Google's killing the sites that serve up song lyrics
If you're a child of the '80s or early '90s, you probably have fond memories of sites like AllMusic: places that finally made it possible to memorize the latest Oasis or Foo Fighters or Backstreet Boys, even if the CDs did not come with lyrics.
Alas, Google may have just delivered a crippling blow to the web's decades-old lyrics industry: The search giant/plundering tech carnivore has inked a multiyear deal with the licensing clearinghouse LyricFind, which will let the search giant display the full song lyrics for millions of artists in a "knowledge box" module at the top of the search page.
No longer will you have to click through to sites like AZLyrics or SongMeanings.com -- which has those sites pretty worried.
"We are indeed very concerned about the fact that Google is going to provide song lyrics directly on its search results," said Yigal Ben Efraim, chief executive of Stands4, which owns Lyrics.net. Eight of 10 people who visit that site get there after Googling a song lyric, which does not bode well for the site's prospects.

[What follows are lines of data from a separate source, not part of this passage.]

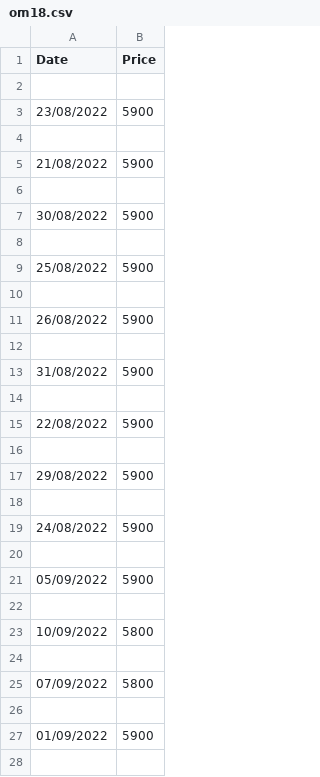
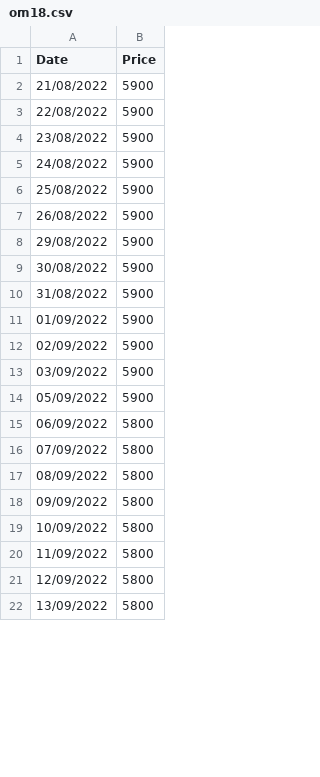
Before and after one commit to VietDucIT/rice-harvest-system-be, a CSV file: src/data/om18.csv, drawn as a sheet; only a part is shown; the diff covers the shown part only.

Commit message:
Update rice data, add prediction ARIMA service and remove some commented lines

```diff
--- a/src/data/om18.csv
+++ b/src/data/om18.csv
@@ -1,28 +1,22 @@
 Date,Price
-
+21/08/2022,5900
+22/08/2022,5900
 23/08/2022,5900
-
-21/08/2022,5900
-
+24/08/2022,5900
+25/08/2022,5900
+26/08/2022,5900
+29/08/2022,5900
 30/08/2022,5900
-
-25/08/2022,5900
-
-26/08/2022,5900
-
 31/08/2022,5900
-
-22/08/2022,5900
-
-29/08/2022,5900
-
-24/08/2022,5900
-
+01/09/2022,5900
+02/09/2022,5900
+03/09/2022,5900
 05/09/2022,5900
-
+06/09/2022,5800
+07/09/2022,5800
+08/09/2022,5800
+09/09/2022,5800
 10/09/2022,5800
-
-07/09/2022,5800
-
-01/09/2022,5900
-
+11/09/2022,5800
+12/09/2022,5800
+13/09/2022,5800
```
Also changed, not shown: 3 added rows, 79 removed rows, 23 moved rows and 66 edited cells elsewhere in this file, src/data/daiThom8.csv, src/data/ir504.csv, 37 other files.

Efraim was not totally blindsided by the Google move, mind you -- Google has been experimenting with lyric panels for almost two years. And Stands4, which also owns a portfolio of reference sites, is well-acquainted with Google's ability to casually decimate long-standing websites when it decides to expand: Efraim's Definitions.net, like the better-known Merriam-Webster.com and Dictionary.com, took a significant hit when Google began displaying definitions directly in search. (Similar claims of harm, and reduced competition, have been made regarding Google's incursion into spaces occupied by Wikipedia, Yelp and TripAdvisor.) Google did not immediately respond to The Washington Post's request for comment.
For lyrics sites, though, the fallout could be particularly dramatic. The industry was suffering, anyway, Efraim said: Ad-blockers have cut into his revenue, and lyrics licenses -- which all sites must have, lest they attract the wrath of the National Music Publishers' Association -- are very expensive.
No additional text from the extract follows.